Romford Summer Theatre stage popular Shakespeare comedy with a twist
PUBLISHED: 11:00 18 May 2018
Romford’s leading amateur thespians are set to stage one of William Shakespeare’s most famous comedies with a special twist this summer.
Shakespeare’s The Taming of the Shrew will be performed by the Romford Summer Theatre in Raphael Park’s Rockery Theatre from June 28 and July 7.
Since 1962, the Romford Summer Theatre (RST) has been putting on annual open-air performances of Shakespeare’s great works.
Chrissie O’ Connor, chairman of the RST told the Recorder: “The Taming of the Shrew is a pretty popular Shakespeare play which will hopefully attract our audiences this summer.”
The play tells the story of two sisters, Bianca and Katherina and their suitors.
Hortensio, Gremio and Lucentio who is new in town, are three contenders trying to win the heart of the beautiful Bianca.
But before she can marry, her older, ‘shrewish’ sister Katherina must marry first.

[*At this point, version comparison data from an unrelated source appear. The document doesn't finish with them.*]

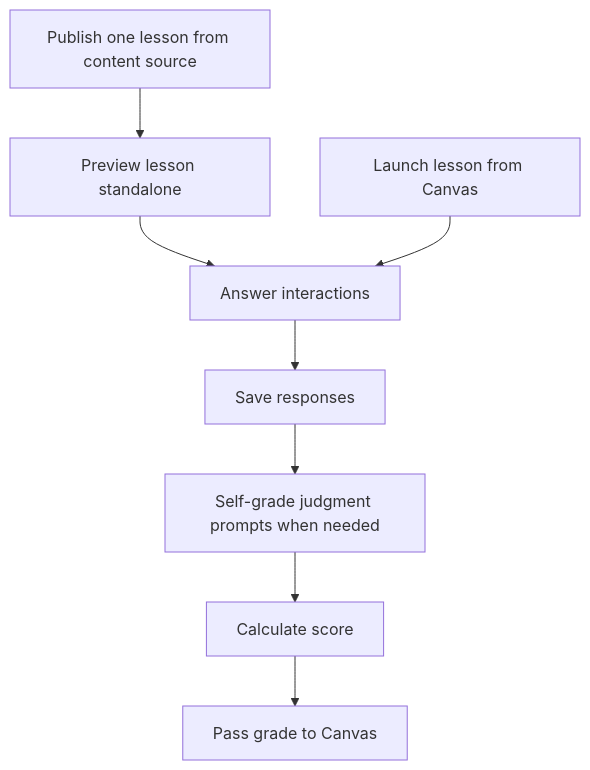
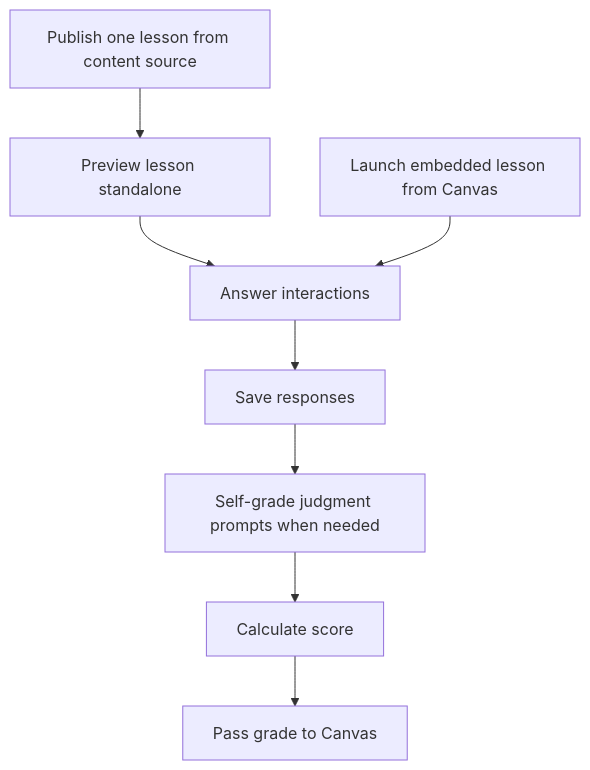
The eighth of 8 diagrams in docs/design/use-cases.md (learn-database/workbook-platform), drawn with Mermaid before and after one commit. The commit also changed other lines of this file and 4 other files, not shown here.

Commit message:
Document Canvas embedded LTI delivery

````diff
--- a/docs/design/use-cases.md
+++ b/docs/design/use-cases.md
@@ -163,19 +164,19 @@
 ```mermaid
 flowchart TB
     A[Publish one lesson from content source]
     B[Preview lesson standalone]
-    C[Launch lesson from Canvas]
+    C[Launch embedded lesson from Canvas]
     D[Answer interactions]
     E[Save responses]
     F[Self-grade judgment prompts when needed]
     G[Calculate score]
     H[Pass grade to Canvas]
 
     A --> B
     B --> D
     C --> D
     D --> E
     E --> F
     F --> G
     G --> H
 ```
````
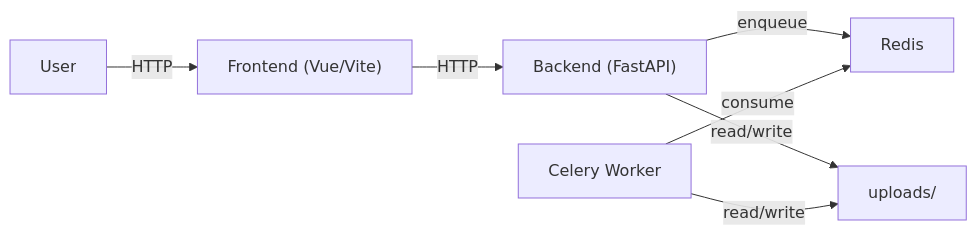
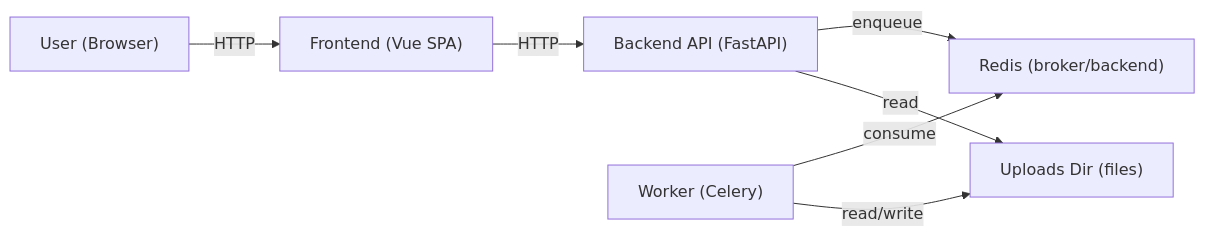
One commit to a1354013-alt/ai_subtitle_tool changed the first of 2 diagrams in README.md. Above: the diagram before and after it, drawn with Mermaid. The commit also changed other lines of this file and 31 other files, not shown here.

````diff
--- a/README.md
+++ b/README.md
@@ -15,9 +16,9 @@
 ```mermaid
 flowchart LR
-  U["User"] -->|HTTP| F["Frontend (Vue/Vite)"]
-  F -->|HTTP| B["Backend (FastAPI)"]
-  B -->|enqueue| R["Redis"]
-  W["Celery Worker"] -->|consume| R
-  B -->|read/write| FS["uploads/"]
-  W -->|read/write| FS
+  U["User (Browser)"] -->|HTTP| F["Frontend (Vue SPA)"]
+  F -->|HTTP| B["Backend API (FastAPI)"]
+  B -->|enqueue| R["Redis (broker/backend)"]
+  W["Worker (Celery)"] -->|consume| R
+  W -->|read/write| FS["Uploads Dir (files)"]
+  B -->|read| FS
 ```
````
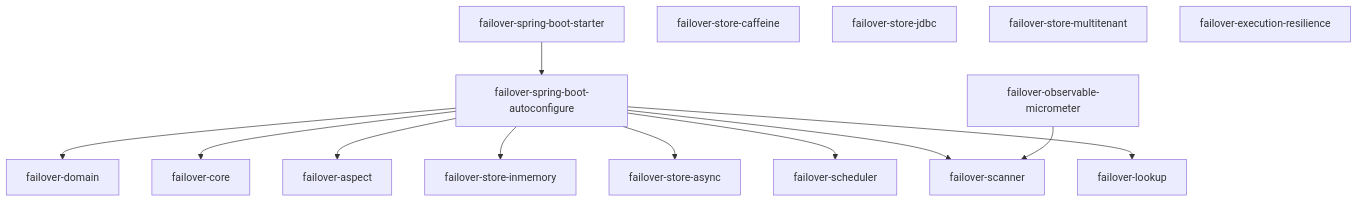
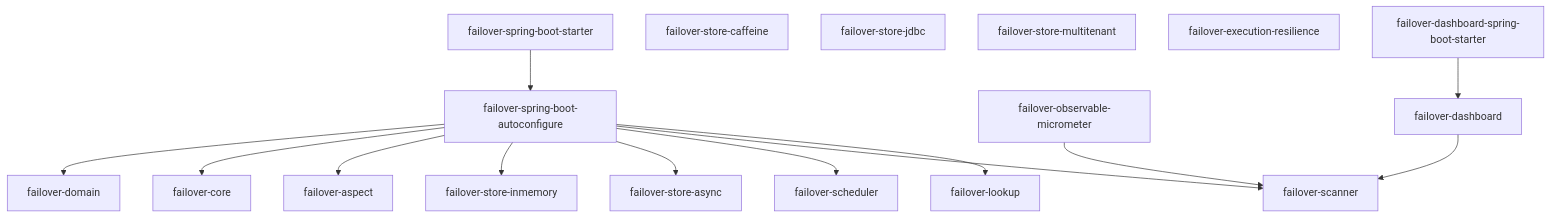
Before and after one commit to societe-generale/failover: the diagram in docs/modules/index.md, drawn with Mermaid. The commit also changed other lines of this file and 47 other files, not shown here.

First line of the commit message:
feat: failover dashboard for monitoring (#160)

````diff
--- a/docs/modules/index.md
+++ b/docs/modules/index.md
@@ -9,29 +9,33 @@
 ```mermaid
 flowchart TD
     STARTER[failover-spring-boot-starter]
     AC[failover-spring-boot-autoconfigure]
     DOMAIN[failover-domain]
     CORE[failover-core]
     ASPECT[failover-aspect]
     IMM[failover-store-inmemory]
     CAF[failover-store-caffeine]
     JDBC[failover-store-jdbc]
     ASYNC[failover-store-async]
     MT[failover-store-multitenant]
     RES[failover-execution-resilience]
     SCHED[failover-scheduler]
     SCAN[failover-scanner]
     LOOKUP[failover-lookup]
     MIC[failover-observable-micrometer]
+    DASHSTARTER[failover-dashboard-spring-boot-starter]
+    DASH[failover-dashboard]
 
     STARTER --> AC
     AC --> DOMAIN
     AC --> CORE
     AC --> ASPECT
     AC --> IMM
     AC --> ASYNC
     AC --> SCHED
     AC --> SCAN
     AC --> LOOKUP
     MIC --> SCAN
+    DASHSTARTER --> DASH
+    DASH --> SCAN
 ```
````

Petruchio decides to marry Katherina and take on the challenge of taming her stubborn and headstrong personality.
After performing in a RST play last year, Colin Richardson, 55, from Wingletye Lane in Hornchurch, is returning to play the role of Hortensio.
He said: “I loved it so much that I came back this year, and my wife, Louise and daughter, Charlii are also taking part in the production.
“I play the role of Hortensio, an older man who desperately believes he’s still a young man, basically he’s a badie in the play.”
The Taming of the Shrew is one of Shakespeare’s more controversial plays because of what some consider to be a misogynistic portrayal of the female characters.
However, Colin explained that the RST production presents the play in a different way than to what some Shakespeare fans might expect.
“Graham Poulteney, the director has put in a very interesting angle which I will keep secret for the moment,” he said.
“The relationships between the characters are presented in a very different way that I haven’t seen before.
It’s arguably one of the most controversial plays, but it’s also very funny.
“There’s still a lot of comedy and many different interpretations to the play.”
For more than half a century the RST has been putting on outdoor performances, which adds an extra dramatic element to the staging of the plays.
Colin said: “[The Rockery] is so different from a normal stage, there are many different entrances and exits. We rehearse every Sunday in the park, to go through the movements and see how the play will work outdoors.
“It’s all very natural, and you’re very much in touch with the audience.”
Chrissie, who also takes part in the Havering Arts Festival, added: “Last year we did A Midsummer’s Night’s Dream and it went very well. We were very lucky with the weather, because with most performances we get rained off at least once.”
“It’s an interesting community, there is quite a bit of overlap between the different drama groups.
“The Havering Arts Festival is very friendly and we are always supporting each other and lending each other props and costumes.”
Colin, who is also part of another drama group called The Wesley Hall players, describes the community as a “family”.
“It’s massively community orientated drama,” he said.
“Before this my experience was mostly in comedies and pantomimes and this was one of the reasons why I wanted to join RST.
“I hope to be back for years to come. For every new play we do, I learn more about Shakespeare.”
Clemence Hoar Cummings, a leading accountancy firm in Como Street is supporting and sponsoring the theatre group.
David Belbin, managing partner at the firm said: “We are very excited to once more be supporting this brilliant theatre group.
“Year after year they continue to put on impressive shows that bring merriment to the large audiences that visit the park to enjoy their performances.
“We would like to wish them the best of luck with their latest season.”